Problem: Your answer should be every line from the records that contains "implementing".

Change listing data:
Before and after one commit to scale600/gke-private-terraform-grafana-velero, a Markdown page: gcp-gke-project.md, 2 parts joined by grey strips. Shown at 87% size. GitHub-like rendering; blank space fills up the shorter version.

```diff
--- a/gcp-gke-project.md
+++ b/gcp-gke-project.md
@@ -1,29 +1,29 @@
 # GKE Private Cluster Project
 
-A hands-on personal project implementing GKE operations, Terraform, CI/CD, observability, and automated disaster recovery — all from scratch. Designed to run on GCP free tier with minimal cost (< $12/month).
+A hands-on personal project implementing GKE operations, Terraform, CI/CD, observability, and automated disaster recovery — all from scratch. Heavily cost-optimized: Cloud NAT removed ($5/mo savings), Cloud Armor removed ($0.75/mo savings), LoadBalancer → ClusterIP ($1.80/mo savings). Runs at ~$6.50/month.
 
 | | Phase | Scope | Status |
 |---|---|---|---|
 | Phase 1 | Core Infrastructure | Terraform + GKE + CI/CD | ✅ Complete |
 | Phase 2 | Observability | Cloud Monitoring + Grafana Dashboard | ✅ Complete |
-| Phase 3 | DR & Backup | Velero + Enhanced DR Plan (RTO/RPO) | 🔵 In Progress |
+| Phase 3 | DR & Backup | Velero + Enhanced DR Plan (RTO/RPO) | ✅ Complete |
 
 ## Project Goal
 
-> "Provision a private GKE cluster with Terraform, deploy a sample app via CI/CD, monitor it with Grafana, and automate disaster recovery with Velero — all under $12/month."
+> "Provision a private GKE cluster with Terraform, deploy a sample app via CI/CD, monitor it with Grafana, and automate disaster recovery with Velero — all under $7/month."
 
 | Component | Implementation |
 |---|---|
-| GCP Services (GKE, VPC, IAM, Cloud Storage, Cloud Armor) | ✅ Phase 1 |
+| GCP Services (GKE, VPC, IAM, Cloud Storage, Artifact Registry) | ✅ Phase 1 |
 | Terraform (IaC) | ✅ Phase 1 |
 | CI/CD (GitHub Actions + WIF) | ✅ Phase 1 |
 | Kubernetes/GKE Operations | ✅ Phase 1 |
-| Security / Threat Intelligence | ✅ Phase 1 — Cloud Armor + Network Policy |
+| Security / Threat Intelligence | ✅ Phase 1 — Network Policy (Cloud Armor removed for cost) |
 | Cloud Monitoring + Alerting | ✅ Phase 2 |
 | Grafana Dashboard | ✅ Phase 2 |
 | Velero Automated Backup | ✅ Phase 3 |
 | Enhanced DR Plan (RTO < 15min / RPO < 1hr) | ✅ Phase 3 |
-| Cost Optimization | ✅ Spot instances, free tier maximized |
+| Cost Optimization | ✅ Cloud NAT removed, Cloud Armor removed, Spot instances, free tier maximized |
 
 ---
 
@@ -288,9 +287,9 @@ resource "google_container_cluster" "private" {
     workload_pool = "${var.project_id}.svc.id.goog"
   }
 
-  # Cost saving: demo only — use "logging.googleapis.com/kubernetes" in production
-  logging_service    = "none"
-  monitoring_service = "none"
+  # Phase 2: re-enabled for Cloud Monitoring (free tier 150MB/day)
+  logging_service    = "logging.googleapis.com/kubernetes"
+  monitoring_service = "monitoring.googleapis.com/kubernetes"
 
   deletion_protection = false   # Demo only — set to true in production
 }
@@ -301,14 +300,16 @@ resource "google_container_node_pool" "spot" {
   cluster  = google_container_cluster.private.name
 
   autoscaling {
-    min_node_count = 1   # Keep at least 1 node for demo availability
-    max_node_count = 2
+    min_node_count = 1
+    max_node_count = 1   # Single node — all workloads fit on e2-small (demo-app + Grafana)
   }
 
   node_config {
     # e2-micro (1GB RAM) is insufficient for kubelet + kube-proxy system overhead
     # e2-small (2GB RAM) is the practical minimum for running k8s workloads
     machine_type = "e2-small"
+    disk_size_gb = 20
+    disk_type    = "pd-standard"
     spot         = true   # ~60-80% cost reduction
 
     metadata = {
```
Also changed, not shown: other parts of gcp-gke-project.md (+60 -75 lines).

Exercise response:
-A hands-on personal project implementing GKE operations, Terraform, CI/CD, observability, and automated disaster recovery — all from scratch. Designed to run on GCP free tier with minimal cost (< $12/month).
+A hands-on personal project implementing GKE operations, Terraform, CI/CD, observability, and automated disaster recovery — all from scratch. Heavily cost-optimized: Cloud NAT removed ($5/mo savings), Cloud Armor removed ($0.75/mo savings), LoadBalancer → ClusterIP ($1.80/mo savings). Runs at ~$6.50/month.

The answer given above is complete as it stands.